▸ **WHAT YOU ARE ASKED TO DO**: Read the records below and copy each line that contains "placeholder".
Segment Start: MATERIAL FOR THE TASK
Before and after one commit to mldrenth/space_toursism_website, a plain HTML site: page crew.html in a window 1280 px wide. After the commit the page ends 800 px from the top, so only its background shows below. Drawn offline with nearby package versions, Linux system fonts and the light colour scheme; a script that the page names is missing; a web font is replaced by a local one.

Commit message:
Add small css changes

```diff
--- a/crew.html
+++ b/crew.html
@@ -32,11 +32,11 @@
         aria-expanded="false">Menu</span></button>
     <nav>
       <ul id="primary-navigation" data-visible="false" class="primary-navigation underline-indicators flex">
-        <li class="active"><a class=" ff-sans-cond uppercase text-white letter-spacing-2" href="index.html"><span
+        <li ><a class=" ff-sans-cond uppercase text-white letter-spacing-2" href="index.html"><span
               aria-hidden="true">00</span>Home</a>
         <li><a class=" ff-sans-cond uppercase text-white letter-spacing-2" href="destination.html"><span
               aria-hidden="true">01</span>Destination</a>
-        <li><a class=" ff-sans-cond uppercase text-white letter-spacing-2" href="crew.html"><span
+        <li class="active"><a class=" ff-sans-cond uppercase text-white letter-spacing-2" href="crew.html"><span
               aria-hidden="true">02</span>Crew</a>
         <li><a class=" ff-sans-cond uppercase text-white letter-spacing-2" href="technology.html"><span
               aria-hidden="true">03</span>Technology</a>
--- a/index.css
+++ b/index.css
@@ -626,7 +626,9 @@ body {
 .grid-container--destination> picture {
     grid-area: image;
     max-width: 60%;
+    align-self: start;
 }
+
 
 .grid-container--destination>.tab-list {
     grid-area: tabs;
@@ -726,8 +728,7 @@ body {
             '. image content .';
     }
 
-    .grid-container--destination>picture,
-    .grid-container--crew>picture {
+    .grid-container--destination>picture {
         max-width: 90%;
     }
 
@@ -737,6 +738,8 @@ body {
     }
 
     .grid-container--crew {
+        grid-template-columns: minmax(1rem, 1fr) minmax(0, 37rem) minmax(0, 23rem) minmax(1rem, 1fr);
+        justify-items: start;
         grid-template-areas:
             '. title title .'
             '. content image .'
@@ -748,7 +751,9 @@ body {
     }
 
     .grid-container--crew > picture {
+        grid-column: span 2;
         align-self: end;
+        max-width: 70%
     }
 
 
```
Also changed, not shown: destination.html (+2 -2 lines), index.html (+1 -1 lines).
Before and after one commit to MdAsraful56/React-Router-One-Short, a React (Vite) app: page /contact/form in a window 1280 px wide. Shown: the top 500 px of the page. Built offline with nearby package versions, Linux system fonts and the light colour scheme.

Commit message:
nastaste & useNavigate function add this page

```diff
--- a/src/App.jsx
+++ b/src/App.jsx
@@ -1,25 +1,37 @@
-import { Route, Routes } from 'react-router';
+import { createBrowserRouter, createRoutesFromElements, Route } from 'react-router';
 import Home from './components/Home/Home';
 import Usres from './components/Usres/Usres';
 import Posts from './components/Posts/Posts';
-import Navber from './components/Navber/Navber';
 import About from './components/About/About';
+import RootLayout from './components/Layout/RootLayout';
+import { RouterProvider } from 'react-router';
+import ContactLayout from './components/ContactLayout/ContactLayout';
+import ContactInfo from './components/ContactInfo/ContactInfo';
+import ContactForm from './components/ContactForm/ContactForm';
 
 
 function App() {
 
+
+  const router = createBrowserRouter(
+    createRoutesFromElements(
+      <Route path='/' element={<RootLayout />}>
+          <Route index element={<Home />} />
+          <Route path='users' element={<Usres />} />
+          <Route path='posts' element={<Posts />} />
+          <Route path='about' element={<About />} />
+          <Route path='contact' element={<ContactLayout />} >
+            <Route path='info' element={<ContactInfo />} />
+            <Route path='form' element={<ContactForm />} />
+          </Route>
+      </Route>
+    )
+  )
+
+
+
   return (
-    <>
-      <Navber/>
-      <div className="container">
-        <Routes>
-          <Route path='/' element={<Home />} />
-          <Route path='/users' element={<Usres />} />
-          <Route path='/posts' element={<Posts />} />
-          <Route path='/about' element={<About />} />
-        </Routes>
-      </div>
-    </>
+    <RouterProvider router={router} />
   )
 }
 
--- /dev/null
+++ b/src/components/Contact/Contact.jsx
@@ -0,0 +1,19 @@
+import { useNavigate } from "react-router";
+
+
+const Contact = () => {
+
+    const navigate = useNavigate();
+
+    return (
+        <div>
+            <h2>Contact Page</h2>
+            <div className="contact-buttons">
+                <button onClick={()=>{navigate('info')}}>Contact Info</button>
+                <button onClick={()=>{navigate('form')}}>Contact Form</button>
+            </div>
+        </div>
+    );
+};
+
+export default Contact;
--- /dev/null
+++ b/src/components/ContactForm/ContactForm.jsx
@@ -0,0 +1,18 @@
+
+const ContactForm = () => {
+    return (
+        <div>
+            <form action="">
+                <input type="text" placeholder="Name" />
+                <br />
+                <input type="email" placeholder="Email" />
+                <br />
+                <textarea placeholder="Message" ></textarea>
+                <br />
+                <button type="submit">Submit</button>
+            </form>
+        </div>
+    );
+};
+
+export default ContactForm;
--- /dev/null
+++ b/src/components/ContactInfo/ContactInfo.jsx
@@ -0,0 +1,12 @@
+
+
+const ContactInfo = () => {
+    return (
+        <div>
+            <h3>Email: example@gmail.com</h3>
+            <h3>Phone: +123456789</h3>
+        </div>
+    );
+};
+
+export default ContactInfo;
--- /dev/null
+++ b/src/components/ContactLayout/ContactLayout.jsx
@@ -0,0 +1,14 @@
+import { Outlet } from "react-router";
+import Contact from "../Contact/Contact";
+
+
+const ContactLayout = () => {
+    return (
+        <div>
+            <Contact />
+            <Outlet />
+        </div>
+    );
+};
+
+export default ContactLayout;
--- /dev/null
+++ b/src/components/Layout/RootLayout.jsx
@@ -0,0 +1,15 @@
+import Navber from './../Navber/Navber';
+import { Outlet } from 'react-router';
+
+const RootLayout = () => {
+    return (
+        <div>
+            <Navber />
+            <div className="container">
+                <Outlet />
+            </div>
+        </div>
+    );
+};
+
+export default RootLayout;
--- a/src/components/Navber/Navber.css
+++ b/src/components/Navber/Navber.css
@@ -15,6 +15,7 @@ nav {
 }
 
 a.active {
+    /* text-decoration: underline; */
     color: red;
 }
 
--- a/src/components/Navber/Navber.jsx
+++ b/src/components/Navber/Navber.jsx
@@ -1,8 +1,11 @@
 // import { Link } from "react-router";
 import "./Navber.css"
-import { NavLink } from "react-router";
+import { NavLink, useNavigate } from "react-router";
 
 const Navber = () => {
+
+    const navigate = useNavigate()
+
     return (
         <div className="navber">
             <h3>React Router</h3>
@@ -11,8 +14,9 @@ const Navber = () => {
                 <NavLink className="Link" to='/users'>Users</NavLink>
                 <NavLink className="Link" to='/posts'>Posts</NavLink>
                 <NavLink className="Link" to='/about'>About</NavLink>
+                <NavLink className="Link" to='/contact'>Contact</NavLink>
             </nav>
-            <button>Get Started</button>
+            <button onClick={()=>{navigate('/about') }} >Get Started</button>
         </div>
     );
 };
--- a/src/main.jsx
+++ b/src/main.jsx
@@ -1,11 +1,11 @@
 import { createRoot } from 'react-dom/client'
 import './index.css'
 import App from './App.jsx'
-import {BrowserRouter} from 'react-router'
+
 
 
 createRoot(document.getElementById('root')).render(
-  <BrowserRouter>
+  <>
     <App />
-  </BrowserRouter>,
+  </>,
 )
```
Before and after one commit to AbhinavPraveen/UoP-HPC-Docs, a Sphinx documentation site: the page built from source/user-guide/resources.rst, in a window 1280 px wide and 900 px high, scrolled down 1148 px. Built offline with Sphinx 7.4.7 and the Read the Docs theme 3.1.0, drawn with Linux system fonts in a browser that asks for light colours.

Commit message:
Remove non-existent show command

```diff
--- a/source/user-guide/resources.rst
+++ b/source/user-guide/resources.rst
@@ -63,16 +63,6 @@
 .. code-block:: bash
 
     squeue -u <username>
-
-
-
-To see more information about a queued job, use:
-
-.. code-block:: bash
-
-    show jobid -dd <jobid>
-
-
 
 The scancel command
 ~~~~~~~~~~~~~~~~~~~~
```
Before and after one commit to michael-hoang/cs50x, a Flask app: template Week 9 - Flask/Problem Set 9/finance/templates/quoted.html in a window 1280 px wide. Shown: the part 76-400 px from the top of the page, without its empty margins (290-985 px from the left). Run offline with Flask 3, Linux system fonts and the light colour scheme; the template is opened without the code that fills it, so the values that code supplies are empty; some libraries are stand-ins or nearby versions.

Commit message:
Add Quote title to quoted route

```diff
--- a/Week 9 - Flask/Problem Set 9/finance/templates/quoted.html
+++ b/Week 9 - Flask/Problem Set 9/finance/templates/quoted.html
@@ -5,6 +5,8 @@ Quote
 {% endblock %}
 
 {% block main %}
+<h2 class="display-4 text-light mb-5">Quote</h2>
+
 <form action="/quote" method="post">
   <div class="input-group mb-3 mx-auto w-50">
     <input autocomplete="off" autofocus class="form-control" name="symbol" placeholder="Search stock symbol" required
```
Segment End: MATERIAL FOR THE TASK
▸ **ANSWER**:
+                <input type="text" placeholder="Name" />
+                <input type="email" placeholder="Email" />
+                <textarea placeholder="Message" ></textarea>
     <input autocomplete="off" autofocus class="form-control" name="symbol" placeholder="Search stock symbol" required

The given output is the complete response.